Haley defends military husband’s Facebook post
Army Times: The head of South Carolina’s National Guard said Tuesday he will conduct an internal review of the Guard’s policy on social media use after Gov. Nikki Haley’s husband used Facebook to call members of the state Senate cowards for not voting on a bill favored by his wife.
Maj. Gen. Robert Livingston said he spoke with Michael Haley about the matter, and Michael Haley told the general he intended to express himself as a private citizen, not as a member of the Guard. Michael Haley is an officer the South Carolina Army National Guard.

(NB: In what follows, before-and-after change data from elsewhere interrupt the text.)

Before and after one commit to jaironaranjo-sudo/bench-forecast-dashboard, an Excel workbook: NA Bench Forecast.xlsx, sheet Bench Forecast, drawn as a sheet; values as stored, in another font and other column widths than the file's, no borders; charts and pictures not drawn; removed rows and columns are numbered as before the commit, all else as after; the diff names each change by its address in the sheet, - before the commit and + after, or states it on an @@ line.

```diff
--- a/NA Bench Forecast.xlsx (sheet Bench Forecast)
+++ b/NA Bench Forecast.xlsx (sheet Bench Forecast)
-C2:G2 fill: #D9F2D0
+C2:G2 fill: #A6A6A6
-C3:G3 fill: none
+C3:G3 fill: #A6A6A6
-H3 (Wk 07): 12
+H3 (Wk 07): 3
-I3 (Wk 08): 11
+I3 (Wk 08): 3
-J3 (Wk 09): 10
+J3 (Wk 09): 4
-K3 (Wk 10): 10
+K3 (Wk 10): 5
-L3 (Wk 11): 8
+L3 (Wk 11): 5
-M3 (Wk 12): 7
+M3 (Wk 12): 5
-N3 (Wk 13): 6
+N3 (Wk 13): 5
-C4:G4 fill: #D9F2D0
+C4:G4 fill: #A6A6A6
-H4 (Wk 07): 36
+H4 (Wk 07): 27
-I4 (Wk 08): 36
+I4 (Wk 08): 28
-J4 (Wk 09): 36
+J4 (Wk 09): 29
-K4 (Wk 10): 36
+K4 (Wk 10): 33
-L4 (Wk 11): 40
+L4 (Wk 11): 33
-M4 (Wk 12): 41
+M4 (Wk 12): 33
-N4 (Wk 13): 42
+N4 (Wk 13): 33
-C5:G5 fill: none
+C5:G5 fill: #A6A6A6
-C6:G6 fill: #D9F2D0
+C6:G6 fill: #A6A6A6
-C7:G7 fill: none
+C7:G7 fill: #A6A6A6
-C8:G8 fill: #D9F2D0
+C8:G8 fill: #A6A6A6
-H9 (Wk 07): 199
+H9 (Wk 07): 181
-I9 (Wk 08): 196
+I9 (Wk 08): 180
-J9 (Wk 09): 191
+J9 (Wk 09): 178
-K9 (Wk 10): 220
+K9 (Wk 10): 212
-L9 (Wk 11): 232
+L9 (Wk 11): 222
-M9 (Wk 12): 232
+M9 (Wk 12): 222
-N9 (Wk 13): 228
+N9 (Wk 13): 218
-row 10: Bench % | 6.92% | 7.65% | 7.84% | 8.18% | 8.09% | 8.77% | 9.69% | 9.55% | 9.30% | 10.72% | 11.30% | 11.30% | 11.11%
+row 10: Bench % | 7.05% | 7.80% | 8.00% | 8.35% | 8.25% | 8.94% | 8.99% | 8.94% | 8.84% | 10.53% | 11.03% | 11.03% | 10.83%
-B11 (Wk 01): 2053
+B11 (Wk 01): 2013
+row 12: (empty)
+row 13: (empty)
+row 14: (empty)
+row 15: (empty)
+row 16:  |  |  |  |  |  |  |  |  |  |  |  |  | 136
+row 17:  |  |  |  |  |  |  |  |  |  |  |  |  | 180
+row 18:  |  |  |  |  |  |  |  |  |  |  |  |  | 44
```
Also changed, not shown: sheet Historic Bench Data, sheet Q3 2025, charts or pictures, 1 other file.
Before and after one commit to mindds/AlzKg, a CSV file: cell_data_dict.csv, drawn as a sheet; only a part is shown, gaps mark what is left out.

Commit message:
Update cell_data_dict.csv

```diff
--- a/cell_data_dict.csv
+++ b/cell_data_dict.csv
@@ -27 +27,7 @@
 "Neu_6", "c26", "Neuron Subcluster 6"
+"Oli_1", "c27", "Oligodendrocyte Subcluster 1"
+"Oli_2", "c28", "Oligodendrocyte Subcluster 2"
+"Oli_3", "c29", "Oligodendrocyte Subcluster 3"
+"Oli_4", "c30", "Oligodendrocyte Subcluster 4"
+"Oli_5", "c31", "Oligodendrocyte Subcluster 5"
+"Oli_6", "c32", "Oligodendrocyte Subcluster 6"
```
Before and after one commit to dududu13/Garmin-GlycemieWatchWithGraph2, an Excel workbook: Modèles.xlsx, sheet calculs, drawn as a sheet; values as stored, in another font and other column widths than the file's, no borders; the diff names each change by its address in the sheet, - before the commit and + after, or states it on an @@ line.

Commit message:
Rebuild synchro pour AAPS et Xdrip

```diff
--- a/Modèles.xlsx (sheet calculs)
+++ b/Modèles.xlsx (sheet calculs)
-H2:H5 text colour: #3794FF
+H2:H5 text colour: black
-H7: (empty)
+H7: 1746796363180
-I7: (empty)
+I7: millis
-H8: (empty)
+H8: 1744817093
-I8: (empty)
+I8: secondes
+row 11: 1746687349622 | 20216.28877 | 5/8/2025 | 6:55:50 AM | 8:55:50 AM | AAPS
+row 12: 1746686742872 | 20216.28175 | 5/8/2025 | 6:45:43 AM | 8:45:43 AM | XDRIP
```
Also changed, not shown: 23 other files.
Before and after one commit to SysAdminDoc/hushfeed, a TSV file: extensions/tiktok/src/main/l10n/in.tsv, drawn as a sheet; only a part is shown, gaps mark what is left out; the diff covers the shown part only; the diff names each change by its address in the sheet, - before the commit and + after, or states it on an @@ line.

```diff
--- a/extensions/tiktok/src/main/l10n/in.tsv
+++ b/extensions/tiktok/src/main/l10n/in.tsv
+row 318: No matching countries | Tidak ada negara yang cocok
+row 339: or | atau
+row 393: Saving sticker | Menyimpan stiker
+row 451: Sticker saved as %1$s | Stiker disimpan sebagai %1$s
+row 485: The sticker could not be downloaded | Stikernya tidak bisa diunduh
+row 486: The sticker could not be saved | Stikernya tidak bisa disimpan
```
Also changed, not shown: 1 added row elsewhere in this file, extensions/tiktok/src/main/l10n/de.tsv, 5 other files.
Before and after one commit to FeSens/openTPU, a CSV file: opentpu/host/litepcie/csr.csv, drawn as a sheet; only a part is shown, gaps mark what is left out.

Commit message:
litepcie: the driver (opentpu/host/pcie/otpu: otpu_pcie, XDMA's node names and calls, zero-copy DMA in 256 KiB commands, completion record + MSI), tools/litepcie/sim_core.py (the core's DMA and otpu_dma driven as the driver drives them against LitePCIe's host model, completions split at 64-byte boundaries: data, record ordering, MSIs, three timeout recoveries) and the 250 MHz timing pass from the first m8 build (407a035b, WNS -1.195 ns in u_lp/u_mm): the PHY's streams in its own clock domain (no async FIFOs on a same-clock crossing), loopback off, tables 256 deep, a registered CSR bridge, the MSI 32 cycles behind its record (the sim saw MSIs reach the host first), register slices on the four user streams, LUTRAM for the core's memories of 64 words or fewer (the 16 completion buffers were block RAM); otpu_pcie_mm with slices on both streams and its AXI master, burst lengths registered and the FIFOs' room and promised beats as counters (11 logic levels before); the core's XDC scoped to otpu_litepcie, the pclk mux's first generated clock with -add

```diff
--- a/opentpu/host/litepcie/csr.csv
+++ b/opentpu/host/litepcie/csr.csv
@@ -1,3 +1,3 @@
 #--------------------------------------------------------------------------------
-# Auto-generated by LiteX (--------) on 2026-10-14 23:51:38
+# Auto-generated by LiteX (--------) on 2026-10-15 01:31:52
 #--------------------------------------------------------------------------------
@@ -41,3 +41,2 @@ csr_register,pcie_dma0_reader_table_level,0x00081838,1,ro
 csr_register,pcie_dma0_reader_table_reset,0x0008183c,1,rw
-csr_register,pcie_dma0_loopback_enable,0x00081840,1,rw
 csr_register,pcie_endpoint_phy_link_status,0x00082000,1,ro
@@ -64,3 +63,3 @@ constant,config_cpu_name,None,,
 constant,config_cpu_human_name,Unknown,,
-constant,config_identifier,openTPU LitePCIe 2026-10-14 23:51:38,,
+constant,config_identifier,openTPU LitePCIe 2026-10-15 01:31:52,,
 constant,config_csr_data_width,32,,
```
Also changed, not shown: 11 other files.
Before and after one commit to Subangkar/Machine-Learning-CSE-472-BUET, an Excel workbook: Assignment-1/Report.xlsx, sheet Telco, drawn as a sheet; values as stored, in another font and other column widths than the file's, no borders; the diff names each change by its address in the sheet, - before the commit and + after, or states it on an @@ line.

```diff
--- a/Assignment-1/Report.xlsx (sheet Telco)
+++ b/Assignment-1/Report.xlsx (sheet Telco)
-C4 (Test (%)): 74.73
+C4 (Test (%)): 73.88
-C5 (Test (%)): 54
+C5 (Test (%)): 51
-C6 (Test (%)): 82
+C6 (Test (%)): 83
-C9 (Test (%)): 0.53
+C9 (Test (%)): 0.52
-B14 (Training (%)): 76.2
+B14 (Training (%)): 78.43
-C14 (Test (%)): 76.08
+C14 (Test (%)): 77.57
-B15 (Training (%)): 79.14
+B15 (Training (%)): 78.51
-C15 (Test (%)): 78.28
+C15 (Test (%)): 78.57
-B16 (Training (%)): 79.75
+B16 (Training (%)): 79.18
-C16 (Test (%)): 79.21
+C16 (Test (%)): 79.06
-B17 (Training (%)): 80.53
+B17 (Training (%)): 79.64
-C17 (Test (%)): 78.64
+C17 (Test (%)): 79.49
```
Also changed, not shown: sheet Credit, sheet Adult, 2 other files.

Sen. Jake Knotts, a Lexington Republican who has often clashed with Gov. Haley, called late Tuesday for Michael Haley to resign his commission if he can’t abstain from “contentious partisan issues.”
In speeches, Gov. Nikki Haley frequently talks about her husband’s military service and says she is proud that he puts on his uniform daily when he goes to work. At a news conference, the governor defended her husband, saying he made the posting while away from the family and attending two weeks of military training in Texas. “He is a person. He is a citizen. He has the right to get frustrated,” Haley said, responding to calls that Michael Haley apologize for the posting.
Michael Haley’s post came Thursday after the Senate failed to vote on a bill backed by his wife that would restructure portions of the state government. “It amazes me that in a week that we have heroes who have died fighting for our freedoms, we have cowards who are afraid to take a vote in the senate,” Michael Haley wrote.
Earlier that day, the Guard announced that three South Carolina soldiers had been killed in an attack by a suicide bomber in Afghanistan.
“We reviewed the posting,” Livingston said in a telephone interview. “It was not a partisan expression and he did not express himself as a member of the military.”
Livingston said he wants to ensure that every citizen, including Michael Haley, maintains his freedom of speech. But the general noted that Michael Haley has a unique role serving as the governor’s spouse, as well as a lieutenant in the National Guard. “I think he is very conscious of the stir this has caused,” Livingston said.
Livingston said the military has had to grapple with an “evolving” approach to social media, and the situation offers a chance for review. “We will conduct an internal review and do a wash on the policy that all our people have to deal with” on social media, Livingston said. “We will use this as an opportunity to make sure all our people don’t step over the line.”
Livingston said he hoped the contretemps does not take away from the heroism displayed by the three members of the Guard who gave their lives in Afghanistan. “We have three real heroes who have fallen. I don’t want us to lose sight of the tremendous sacrifice that they, and their families, are making,” he said.
Knotts suggested that Michael Haley’s action violated the Hatch Act, which prohibits federal employees from engaging in partisan political activity.
“Michael Haley should be ashamed of himself for invoking the memory of dead soldiers just to make a partisan political point,” he said in a statement. “As a commissioned officer in the South Carolina National Guard, Mr. Haley should know that he is not permitted to engage in partisan rhetoric.”
Knotts said that if Michael Haley wants to be involved in politics, he should resign from the military. “I’m concerned when a person uses his uniform or position in the military for political purposes,” Knotts said. He said the Facebook post was “an insult to the families and to the Senate as a whole.” He said Michael Haley should offer apologies to both the soldiers’ families and to the Senate.
On Monday Sumter Sen. Phil Leventis said on the floor of the Senate that Michael Haley’s comment amounted to politics at its worst. He said he didn’t think the three soldiers died for a new South Carolina Department of Administration. “I found it difficult that Mr. Haley implied that he knew what those three wanted. They died as Americans. They didn’t die as Republicans or Democrats,” said Leventis, a Democrat who retired as a brigadier general in the South Carolina Air National Guard after 30 years in uniform.
After he spoke, Republican colleague Sen. Chip Campsen of Charleston rose to say Leventis was no coward, and had 21 combat flights in the Iraq war to his credit. Leventis said in a telephone interview Tuesday that he believed Michael Haley “stepped way out of line” by using the soldiers’ deaths to make a point about a local political issue.
In April, a Marine Corps sergeant in San Diego was discharged for criticizing President Obama on Facebook. The military has had a policy since the Civil War limiting the free speech of service members, including criticism of the commander in chief.
Pentagon directives say military personnel in uniform cannot sponsor a political club; participate in any TV or radio program or group discussion that advocates for or against a political party, candidate or cause; or speak at any event promoting a political movement.
Federal employees engage in partisan political activity all the time (some federal employees, such as the President, are exempt from the Hatch Act). What do you think goes on in DC on a daily basis?
Michael Haley is in a sticky situation – in the National Guard and married to a politician. Should he be able to voice his opinion while not in uniform? How can he not be a vocal supporter for his wife?